All modern cars seem to be burdened with the task of keeping their occupants safe at all costs. Which is a good thing, because all modern cars are impossible to see out of. High beltlines create a claustrophobic sitting-in-a-bathtub feeling, and impossibly huge C-pillars bring visibility to near zero. To me this is a chicken and egg situation. Is it better to drive a tank with its hatch shut or actually see what you are doing? Continue reading
Acura NSX change theirs out to Honda NSX, since they don’t have Acura in Japan. Some Lexus drivers do this with Toyota, although they did start selling Lexus-branded vehicles in Japan in 2005. Nissan 350Z drivers rebadge their cars as Fairlady Z. Here’s a Pontiac GTO driver who re-badged his car as a Holden, as they are sold in Australia.
I want to ask every one of these people: what satisfaction do you get out of doing this?
How can you slap a Honda badge on your Acura NSX because it’s “more authentic” but overlook the fact that the steering wheel is still on the left hand side? Have you already done every other mod to your car and just couldn’t think of anything else to do? I just don’t understand the motivation behind putting JDM emblems on your US-spec car. Maybe it does something for you, but I find it utterly silly.
Two of the most popular types of custom cars on the road are hot rods and rat rods. To a non-car person these vehicles may look similar, but to the trained eye, there are some key differences between the two.
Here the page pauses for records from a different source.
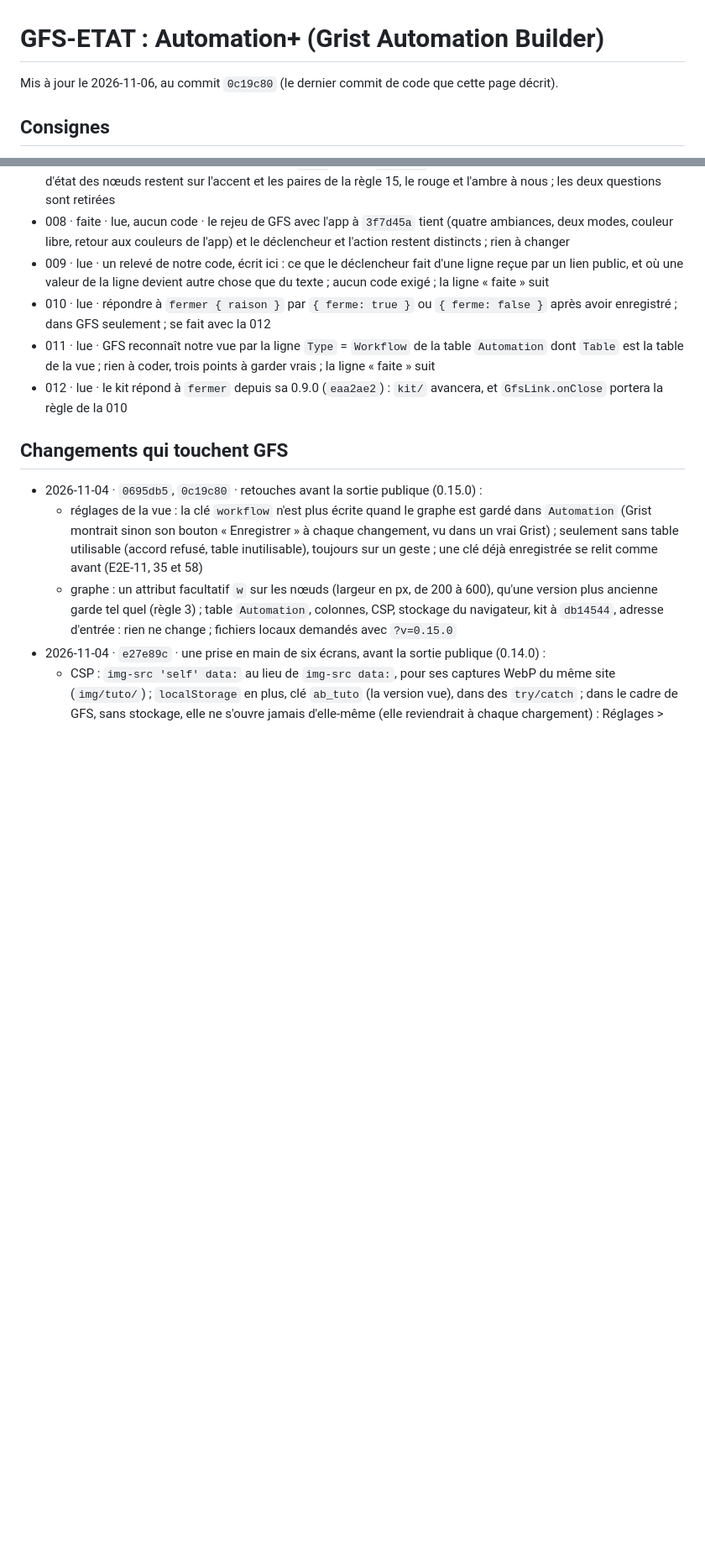
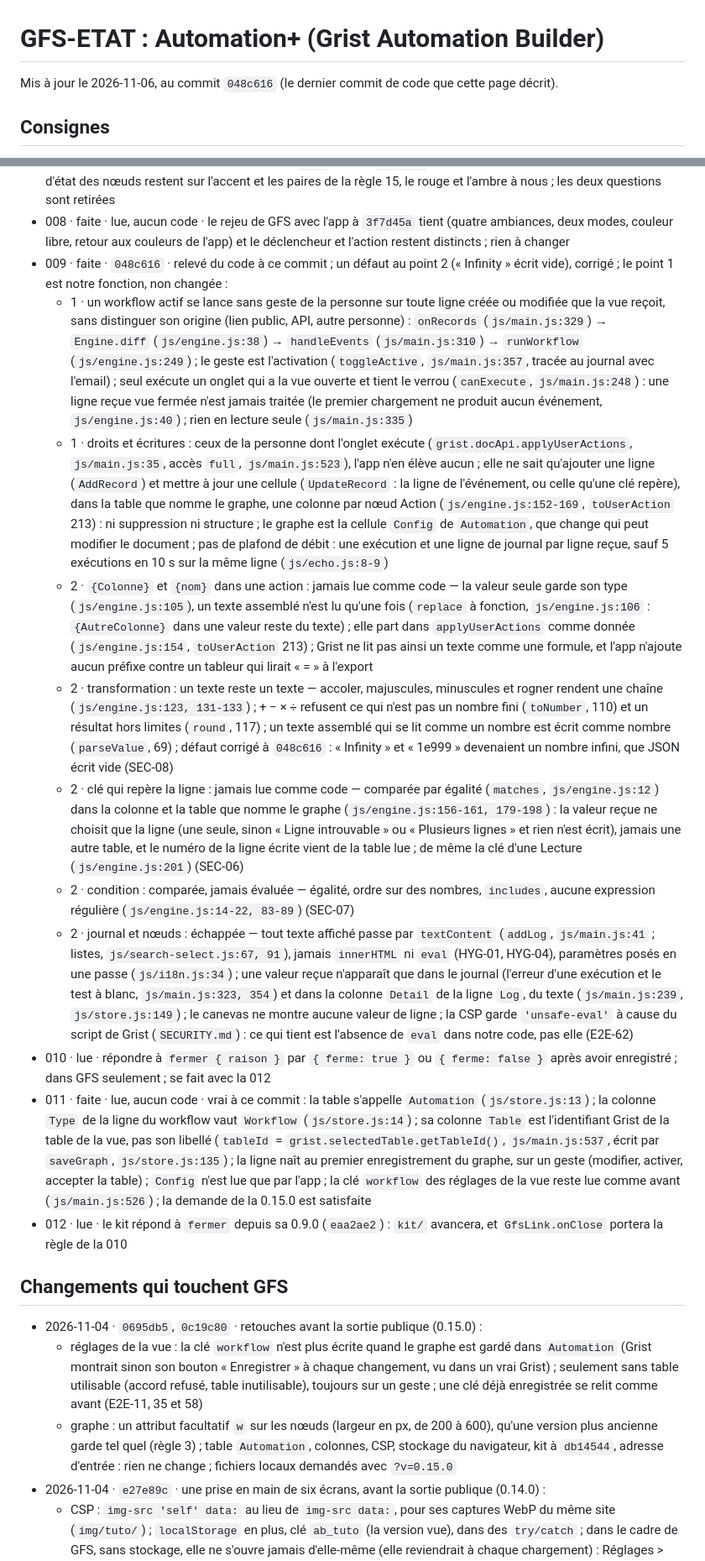
Before and after one commit to lombre33/GRIST_automation, a Markdown page: GFS-ETAT.md, 2 parts joined by grey strips. Shown at 84% size. Rendered like a GitHub page; blank space fills up the shorter version.

Commit message:
GFS-ETAT.md : consignes 009 (relevé du code) et 011 faites
009 : ce que le déclencheur fait d'une ligne reçue (un workflow actif se lance sans geste, avec les droits de
l'onglet qui exécute, et n'écrit que ce que le graphe prévoit) et, pour chaque endroit où une valeur de la ligne
est lue, « échappée » ou « jamais lue comme code » avec le fichier et la ligne. Le défaut trouvé (« Infinity »)
est corrigé à 048c616. Une question pour GFS : quelles tables un lien public remplit (11.7, point 11).

011 : la vue est reconnue par la ligne Type = Workflow de la table Automation dont Table est l'identifiant de la
table de la vue ; rien à coder, les trois points sont vrais (js/store.js, js/main.js). La demande de la 0.15.0
est satisfaite, retirée.

Co-Authored-By: Claude Sonnet 5.5 <noreply@anthropic.com>
Claude-Session: https://claude.ai/code/session_01G6Lz2RX7VZei3cc9UxUULU

```diff
--- a/GFS-ETAT.md
+++ b/GFS-ETAT.md
@@ -1,6 +1,6 @@
 # GFS-ETAT : Automation+ (Grist Automation Builder)
 
-Mis à jour le 2026-11-06, au commit `0c19c80` (le dernier commit de code que cette page décrit).
+Mis à jour le 2026-11-06, au commit `048c616` (le dernier commit de code que cette page décrit).
 
 ## Consignes
 - 001 · faite · `e356021` · écarts à la 1.1 relevés dans le code existant : règles 2, 3, 4 et 12 ; corrigés à `6eb0165` : 3, 4 et 12 (sauf le logo) ; restent la règle 2 et le logo ; les neuf autres sont respectées ou sans objet
@@ -17,9 +17,16 @@ Mis à jour le 2026-11-06, au commit `0c19c80` (le dernier commit de code que ce
 - 006 · faite · `3f7d45a` · `createAmbiance({ link: GfsLink, isDark })` de `kit/js/ambiance-pose.js` (l'app garde sa clé `ab_theme`), démarré par `js/gfs.js` (module chargé dans `<head>`, pas dans `js/main.js` : la page attend l'ambiance, 2 s au plus, pour ne pas changer de couleurs sous les yeux) ; feuilles sur les jetons de couleur et de forme, valeurs d'origine dans `css/tokens.css`, fond `--bg` sur `body` (`min-height: 100vh`) avec `--wash` ; les deux essais : E2E-37 (message d'exemple du kit : fond, carte, bandeau, bouton plein en dégradé, clair et sombre, 4,5:1 ; `null` rend les couleurs de l'app) et HYG-07, 13 et 17 (aucune couleur en dur hors de `css/tokens.css`, exceptions écrites et justifiées : le rouge, l'ambre, le voile) ; mesuré aussi, hors dépôt, avec les messages que fabrique `prototype/js/ambiance.js` : les cinq ambiances et une couleur libre, clair et sombre, aucun texte sous 4,62:1
 - 007 · faite · lue, aucun code · le sous-module `kit/` reste à `db14544`, étiquette ou non ; les couleurs de type et d'état des nœuds restent sur l'accent et les paires de la règle 15, le rouge et l'ambre à nous ; les deux questions sont retirées
 - 008 · faite · lue, aucun code · le rejeu de GFS avec l'app à `3f7d45a` tient (quatre ambiances, deux modes, couleur libre, retour aux couleurs de l'app) et le déclencheur et l'action restent distincts ; rien à changer
-- 009 · lue · un relevé de notre code, écrit ici : ce que le déclencheur fait d'une ligne reçue par un lien public, et où une valeur de la ligne devient autre chose que du texte ; aucun code exigé ; la ligne « faite » suit
+- 009 · faite · `048c616` · relevé du code à ce commit ; un défaut au point 2 (« Infinity » écrit vide), corrigé ; le point 1 est notre fonction, non changée :
+  - 1 · un workflow actif se lance sans geste de la personne sur toute ligne créée ou modifiée que la vue reçoit, sans distinguer son origine (lien public, API, autre personne) : `onRecords` (`js/main.js:329`) → `Engine.diff` (`js/engine.js:38`) → `handleEvents` (`js/main.js:310`) → `runWorkflow` (`js/engine.js:249`) ; le geste est l'activation (`toggleActive`, `js/main.js:357`, tracée au journal avec l'email) ; seul exécute un onglet qui a la vue ouverte et tient le verrou (`canExecute`, `js/main.js:248`) : une ligne reçue vue fermée n'est jamais traitée (le premier chargement ne produit aucun événement, `js/engine.js:40`) ; rien en lecture seule (`js/main.js:335`)
+  - 1 · droits et écritures : ceux de la personne dont l'onglet exécute (`grist.docApi.applyUserActions`, `js/main.js:35`, accès `full`, `js/main.js:523`), l'app n'en élève aucun ; elle ne sait qu'ajouter une ligne (`AddRecord`) et mettre à jour une cellule (`UpdateRecord` : la ligne de l'événement, ou celle qu'une clé repère), dans la table que nomme le graphe, une colonne par nœud Action (`js/engine.js:152-169`, `toUserAction` 213) : ni suppression ni structure ; le graphe est la cellule `Config` de `Automation`, que change qui peut modifier le document ; pas de plafond de débit : une exécution et une ligne de journal par ligne reçue, sauf 5 exécutions en 10 s sur la même ligne (`js/echo.js:8-9`)
+  - 2 · `{Colonne}` et `{nom}` dans une action : jamais lue comme code — la valeur seule garde son type (`js/engine.js:105`), un texte assemblé n'est lu qu'une fois (`replace` à fonction, `js/engine.js:106` : `{AutreColonne}` dans une valeur reste du texte) ; elle part dans `applyUserActions` comme donnée (`js/engine.js:154`, `toUserAction` 213) ; Grist ne lit pas ainsi un texte comme une formule, et l'app n'ajoute aucun préfixe contre un tableur qui lirait « = » à l'export
+  - 2 · transformation : un texte reste un texte — accoler, majuscules, minuscules et rogner rendent une chaîne (`js/engine.js:123, 131-133`) ; + − × ÷ refusent ce qui n'est pas un nombre fini (`toNumber`, 110) et un résultat hors limites (`round`, 117) ; un texte assemblé qui se lit comme un nombre est écrit comme nombre (`parseValue`, 69) ; défaut corrigé à `048c616` : « Infinity » et « 1e999 » devenaient un nombre infini, que JSON écrit vide (SEC-08)
+  - 2 · clé qui repère la ligne : jamais lue comme code — comparée par égalité (`matches`, `js/engine.js:12`) dans la colonne et la table que nomme le graphe (`js/engine.js:156-161, 179-198`) : la valeur reçue ne choisit que la ligne (une seule, sinon « Ligne introuvable » ou « Plusieurs lignes » et rien n'est écrit), jamais une autre table, et le numéro de la ligne écrite vient de la table lue ; de même la clé d'une Lecture (`js/engine.js:201`) (SEC-06)
+  - 2 · condition : comparée, jamais évaluée — égalité, ordre sur des nombres, `includes`, aucune expression régulière (`js/engine.js:14-22, 83-89`) (SEC-07)
+  - 2 · journal et nœuds : échappée — tout texte affiché passe par `textContent` (`addLog`, `js/main.js:41` ; listes, `js/search-select.js:67, 91`), jamais `innerHTML` ni `eval` (HYG-01, HYG-04), paramètres posés en une passe (`js/i18n.js:34`) ; une valeur reçue n'apparaît que dans le journal (l'erreur d'une exécution et le test à blanc, `js/main.js:323, 354`) et dans la colonne `Detail` de la ligne `Log`, du texte (`js/main.js:239`, `js/store.js:149`) ; le canevas ne montre aucune valeur de ligne ; la CSP garde `'unsafe-eval'` à cause du script de Grist (`SECURITY.md`) : ce qui tient est l'absence de `eval` dans notre code, pas elle (E2E-62)
 - 010 · lue · répondre à `fermer { raison }` par `{ ferme: true }` ou `{ ferme: false }` après avoir enregistré ; dans GFS seulement ; se fait avec la 012
-- 011 · lue · GFS reconnaît notre vue par la ligne `Type` = `Workflow` de la table `Automation` dont `Table` est la table de la vue ; rien à coder, trois points à garder vrais ; la ligne « faite » suit
+- 011 · faite · lue, aucun code · vrai à ce commit : la table s'appelle `Automation` (`js/store.js:13`) ; la colonne `Type` de la ligne du workflow vaut `Workflow` (`js/store.js:14`) ; sa colonne `Table` est l'identifiant Grist de la table de la vue, pas son libellé (`tableId` = `grist.selectedTable.getTableId()`, `js/main.js:537`, écrit par `saveGraph`, `js/store.js:135`) ; la ligne naît au premier enregistrement du graphe, sur un geste (modifier, activer, accepter la table) ; `Config` n'est lue que par l'app ; la clé `workflow` des réglages de la vue reste lue comme avant (`js/main.js:526`) ; la demande de la 0.15.0 est satisfaite
 - 012 · lue · le kit répond à `fermer` depuis sa 0.9.0 (`eaa2ae2`) : `kit/` avancera, et `GfsLink.onClose` portera la règle de la 010
 
 ## Changements qui touchent GFS
```
Also changed, not shown: other parts of GFS-ETAT.md (+2 -2 lines).
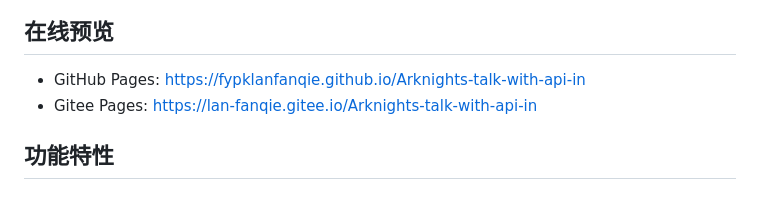
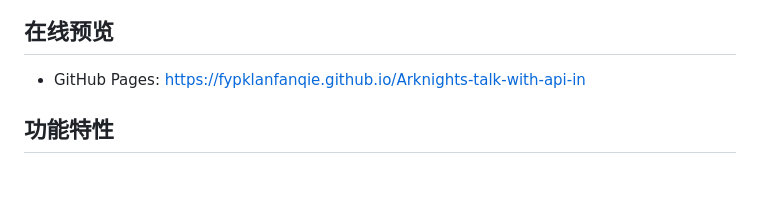
Before and after one commit to fypklanfanqie/Arknights-talk-with-api-in, a Markdown page: README.md, the part around the change. Drawn GitHub-style.

```diff
--- a/README.md
+++ b/README.md
@@ -7,8 +7,6 @@
 ## 在线预览
 
 - GitHub Pages: https://fypklanfanqie.github.io/Arknights-talk-with-api-in
-- Gitee Pages: https://lan-fanqie.gitee.io/Arknights-talk-with-api-in
-
 ## 功能特性
 
 ### 🤖 角色扮演对话
```
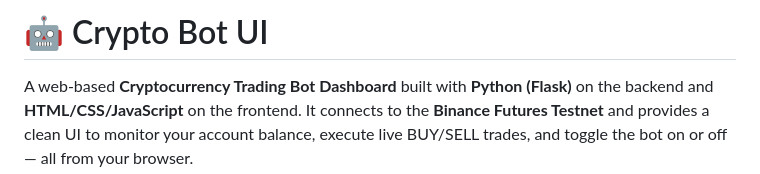
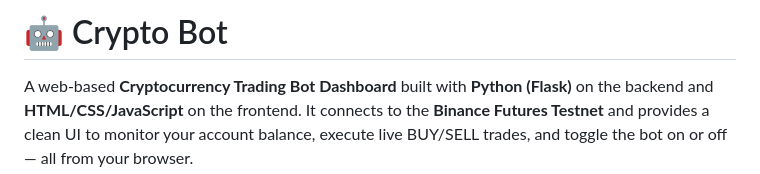
Before and after one commit to vinitsonawane45/Crypto_bot_UI, a Markdown page: README.md, the part around the change. GitHub-like rendering.

```diff
--- a/README.md
+++ b/README.md
@@ -1,4 +1,4 @@
-# 🤖 Crypto Bot UI
+# 🤖 Crypto Bot
 
 A web-based **Cryptocurrency Trading Bot Dashboard** built with **Python (Flask)** on the backend and **HTML/CSS/JavaScript** on the frontend. It connects to the **Binance Futures Testnet** and provides a clean UI to monitor your account balance, execute live BUY/SELL trades, and toggle the bot on or off — all from your browser.
 
```
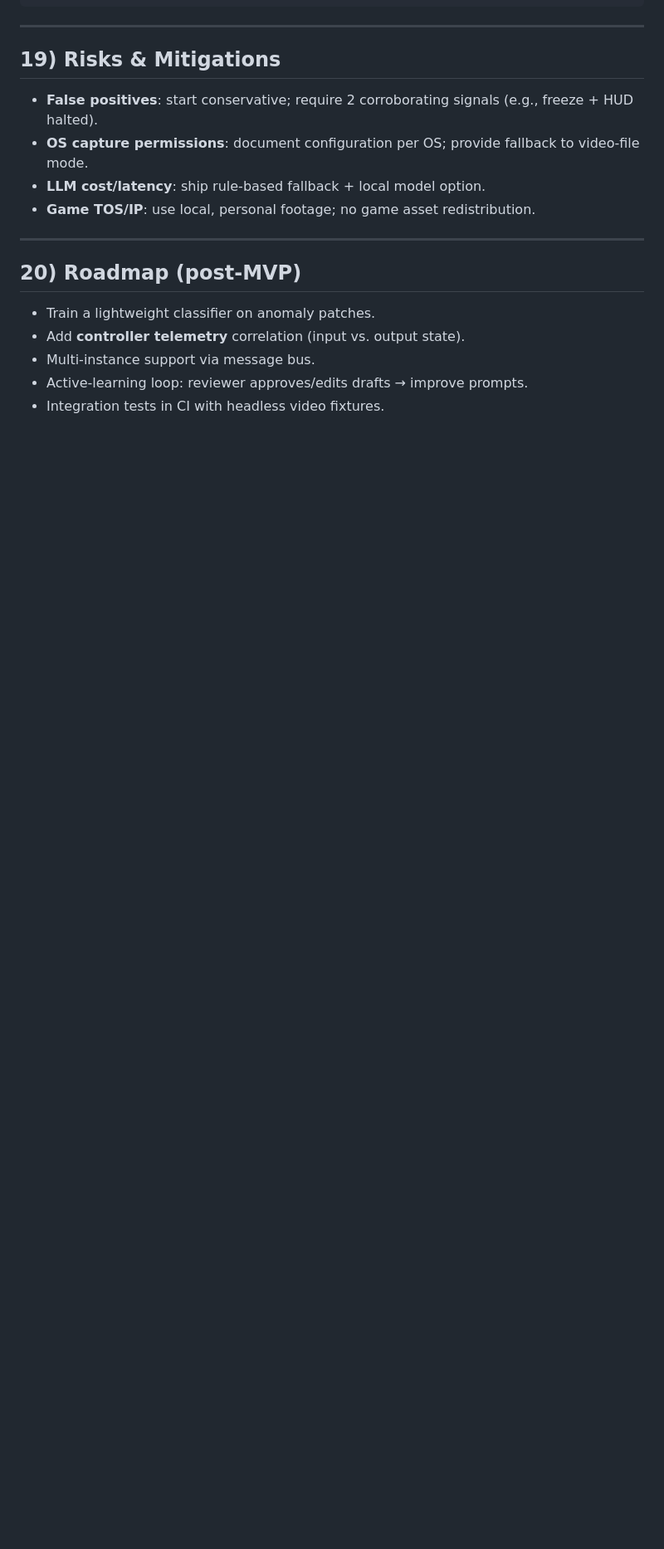
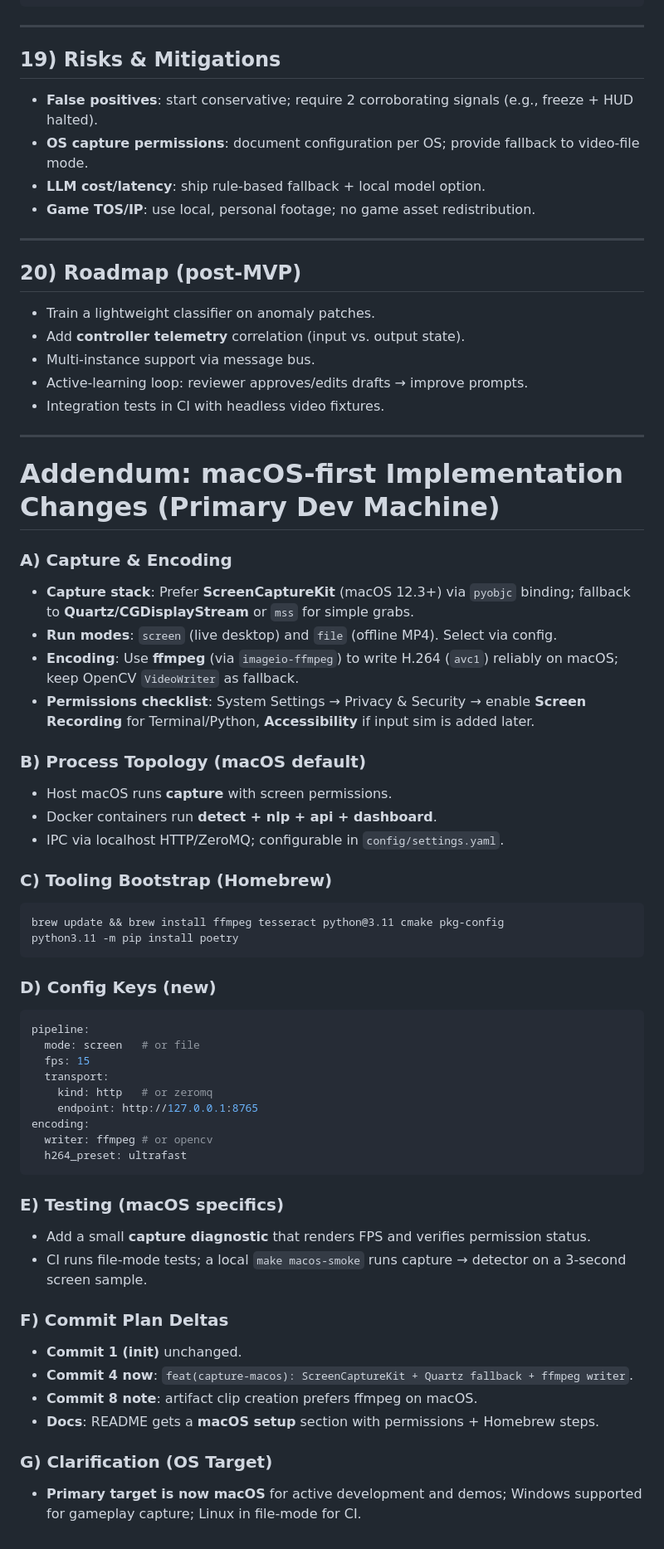
Before and after one commit to johnbarn777/NLP_VIsion_Auto_Bug_Reporter, a Markdown page: README.md, the part around the change. Shown: that part at 83% size. GitHub-like rendering; blank space fills up the shorter version.

Commit message:
Adding MacOS Specifications

````diff
--- a/README.md
+++ b/README.md
@@ -431,3 +431,57 @@ fc25-bugbot/
 * Multi‑instance support via message bus.
 * Active‑learning loop: reviewer approves/edits drafts → improve prompts.
 * Integration tests in CI with headless video fixtures.
+
+---
+
+# Addendum: macOS‑first Implementation Changes (Primary Dev Machine)
+
+### A) Capture & Encoding
+
+* **Capture stack**: Prefer **ScreenCaptureKit** (macOS 12.3+) via `pyobjc` binding; fallback to **Quartz/CGDisplayStream** or `mss` for simple grabs.
+* **Run modes**: `screen` (live desktop) and `file` (offline MP4). Select via config.
+* **Encoding**: Use **ffmpeg** (via `imageio-ffmpeg`) to write H.264 (`avc1`) reliably on macOS; keep OpenCV `VideoWriter` as fallback.
+* **Permissions checklist**: System Settings → Privacy & Security → enable **Screen Recording** for Terminal/Python, **Accessibility** if input sim is added later.
+
+### B) Process Topology (macOS default)
+
+* Host macOS runs **capture** with screen permissions.
+* Docker containers run **detect + nlp + api + dashboard**.
+* IPC via localhost HTTP/ZeroMQ; configurable in `config/settings.yaml`.
+
+### C) Tooling Bootstrap (Homebrew)
+
+```
+brew update && brew install ffmpeg tesseract python@3.11 cmake pkg-config
+python3.11 -m pip install poetry
+```
+
+### D) Config Keys (new)
+
+```yaml
+pipeline:
+  mode: screen   # or file
+  fps: 15
+  transport:
+    kind: http   # or zeromq
+    endpoint: http://127.0.0.1:8765
+encoding:
+  writer: ffmpeg # or opencv
+  h264_preset: ultrafast
+```
+
+### E) Testing (macOS specifics)
+
+* Add a small **capture diagnostic** that renders FPS and verifies permission status.
+* CI runs file‑mode tests; a local `make macos-smoke` runs capture → detector on a 3‑second screen sample.
+
+### F) Commit Plan Deltas
+
+* **Commit 1 (init)** unchanged.
+* **Commit 4 now**: `feat(capture-macos): ScreenCaptureKit + Quartz fallback + ffmpeg writer`.
+* **Commit 8 note**: artifact clip creation prefers ffmpeg on macOS.
+* **Docs**: README gets a **macOS setup** section with permissions + Homebrew steps.
+
+### G) Clarification (OS Target)
+
+* **Primary target is now macOS** for active development and demos; Windows supported for gameplay capture; Linux in file‑mode for CI.
````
The purpose of this article is to give you the knowledge to identify which type of car you are looking at.
Let’s start with the similarities: both hot rods and rat rods are NOT supposed to look like factory original, production cars. Continue reading
With the prevalence of satellite TV and streaming shows online, it is now possible to see TV shows from beyond your own country’s borders. In England, TV shows like Top Gear and Wheeler Dealers appeal to petrolheads of all ages, and they are growing in popularity with American audiences.
However, British people use some pretty different terminology than Americans when it comes to automobiles. Therefore, I have come up with a list of translations between UK English and US English.
UK English / US English
aluminium: aluminum, a lightweight and non-ferrous metal used in the construction of automobiles
bonnet: hood, a hinged panel which covers the car’s engine
A few years ago there was a popular video making the rounds. Maybe you’ve seen it, maybe you haven’t, if you haven’t here you go.
It seems pretty obvious what happened, after the BMW 7 Series scrapes out President Barack Obama’s limo takes a stab at it and completely bottoms out, more or less disabling itself.
Well, that’s not what happens at all, at least in my opinion. Have a look at the wheel gap of the front wheels, the car is completely laid out. I have scoured the internet looking for answers and some of them are pretty far fetched about what actually happens. Continue reading
When I first started this outfit, I believed that it was the ultimate opportunity to showcase my automotive expression. I was severely wrong, and here’s a few things I’ve learned: Continue reading
As of this post the average age of our staff is twenty-eight, with myself being the youngest. This fact may seem like it has little to do with car design, but from the perspective of someone who goes crazy over the right shapes, I hope it foreshadows the tone of my dissenting opinion against current car aesthetics.
I hate the high belt lines and short windows on today’s cars. Continue reading
Above is a picture from my parents old Thunderbird sometime in the late 80’s, early 90’s. It’s just a random picture from somewhere in California during a trip. Notice anything? How about the three small pickup trucks? When i was growing up these things were everywhere and I simply do not understand why they have gone away. Continue reading